Teri Hatcher Details Being Sexually Assaulted by Her Uncle at Age 5 in Letter to Donald Trump
The Desperate Housewives star shared an open letter addressed to President Donald Trump on Wednesday, remembering the moment she was sexually abused in a car.
“Here’s what I remember: His erect penis, that he was stroking as he sat behind the wheel of the car. ‘Do you want to touch it?’ he asked. I said, ‘No.’ He took my hand to touch it anyway. It was pink. There were tissues. I didn’t know what they were for, but then I did,” Hatcher wrote on Instagram.
“I was face down on the seat looking at the floor as he violated me. He said, ‘Do you like how this feels?’ I said, ‘No.’ He said, ‘Someday you will,’ ” she continued.
Recalling the moment, Hatcher admitted that she did not remember, “the address of where it happened. How I got there. How I got home. What day or month it was. If anyone was drinking beer.”
“Sadly, myself and then decades later, teenager Sarah Van Cleemput, were abused by the same man. She committed suicide,” Hatcher wrote. “I battled demons.”
Her detailed account comes a week after Christine Blasey Ford — a 51-year-old research psychologist and professor at Palo Alto University — testified at a Senate hearing about her claims that Supreme Court nominee Brett Kavanaugh sexually assaulted her at a high school party in the 1980s. During the hearing, Ford couldn’t recall some details about the alleged sexual assault, including how she got home.
Kavanaugh, 53, has adamantly denied the allegation, and the FBI wrapped up an investigation on the claims Thursday. The FBI report on sexual assault allegations against Kavanaugh was delivered to the Senate Judiciary Committee at 2:30 a.m. on Thursday, CNN reported. Senators will take a procedural vote Friday and could hold the final vote Saturday.
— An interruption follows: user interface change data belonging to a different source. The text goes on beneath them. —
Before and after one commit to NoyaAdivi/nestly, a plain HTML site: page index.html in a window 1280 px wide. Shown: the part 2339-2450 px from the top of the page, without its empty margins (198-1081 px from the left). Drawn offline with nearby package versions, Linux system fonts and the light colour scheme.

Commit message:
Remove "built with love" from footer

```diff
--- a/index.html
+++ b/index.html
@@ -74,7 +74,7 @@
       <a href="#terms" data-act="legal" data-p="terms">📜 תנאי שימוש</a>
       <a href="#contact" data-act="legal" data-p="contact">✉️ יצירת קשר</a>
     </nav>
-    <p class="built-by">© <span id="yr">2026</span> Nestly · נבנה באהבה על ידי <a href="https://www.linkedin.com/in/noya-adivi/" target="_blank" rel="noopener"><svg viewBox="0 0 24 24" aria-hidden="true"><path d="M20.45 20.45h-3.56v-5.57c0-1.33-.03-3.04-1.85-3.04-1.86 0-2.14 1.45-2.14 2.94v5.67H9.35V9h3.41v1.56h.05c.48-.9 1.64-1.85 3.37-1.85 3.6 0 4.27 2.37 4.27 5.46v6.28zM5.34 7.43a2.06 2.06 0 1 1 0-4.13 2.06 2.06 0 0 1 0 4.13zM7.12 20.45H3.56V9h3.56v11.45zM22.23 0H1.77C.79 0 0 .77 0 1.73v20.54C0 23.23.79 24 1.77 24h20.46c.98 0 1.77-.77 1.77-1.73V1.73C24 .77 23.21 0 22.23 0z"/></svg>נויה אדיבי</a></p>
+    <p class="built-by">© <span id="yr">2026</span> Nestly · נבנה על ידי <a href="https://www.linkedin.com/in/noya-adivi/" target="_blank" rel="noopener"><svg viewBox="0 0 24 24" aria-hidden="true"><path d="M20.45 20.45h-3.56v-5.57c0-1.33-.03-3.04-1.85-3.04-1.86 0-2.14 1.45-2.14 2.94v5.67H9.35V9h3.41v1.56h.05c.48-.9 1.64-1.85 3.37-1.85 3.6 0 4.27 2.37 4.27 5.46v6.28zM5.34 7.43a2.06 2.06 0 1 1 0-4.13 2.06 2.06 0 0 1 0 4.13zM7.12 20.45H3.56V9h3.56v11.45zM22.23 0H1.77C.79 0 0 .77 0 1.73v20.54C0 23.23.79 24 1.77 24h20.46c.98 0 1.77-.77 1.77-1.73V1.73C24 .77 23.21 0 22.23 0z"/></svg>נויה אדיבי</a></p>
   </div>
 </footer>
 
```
“Mr. President, I am a survivor, who stands available to help you understand the way the memories of a trauma like that work. It might be hard for you to understand. I can readily explain in detail that ‘I don’t remember’ is often the most honest response surrounding questions of an assault,” Hatcher continued in her post.
“It does NOT mean it didn’t happen. Please do not add ‘Mocked by President’ to the injury list of a sexual survivor,” she wrote. “It’s just plain wrong.”
In 2006, Hatcher revealed that she was sexually abused by an uncle — something that had haunted the actress for 35 years.
In an interview with Vanity Fair magazine, Hatcher described how she carried her horrible secret with her until the 2002 suicide of a 14-year-old girl who also was molested by the uncle, Richard Hayes Stone, Reuters reported.
Afraid that her uncle might avoid prosecution, Hatcher recounted how she found out about the case in newspaper stories and was “blown over by this girl’s pain,” the actress said. “I thought, ‘Boy, that’s really close to being me.’ ”
Santa Clara, California, Deputy District Attorney Chuck Gillingham said it was Hatcher’s testimony that eventually led to a guilty plea from Stone and a 14-year prison sentence.
“Without Teri, this case would have been dismissed,” Gillingham told Vanity Fair.
Hatcher said that she kept the abuse, which took place when she was 5, a secret from everyone, including her parents. She last saw Stone when she was 8 or 9 years old.
“That’s a victim thing; you ask yourself, ‘Am I just crazy? Did I make all this up?’ Somehow it might be easier to accept that you’re crazy and made it all up than to admit that it happened, and how awful it was,” she said.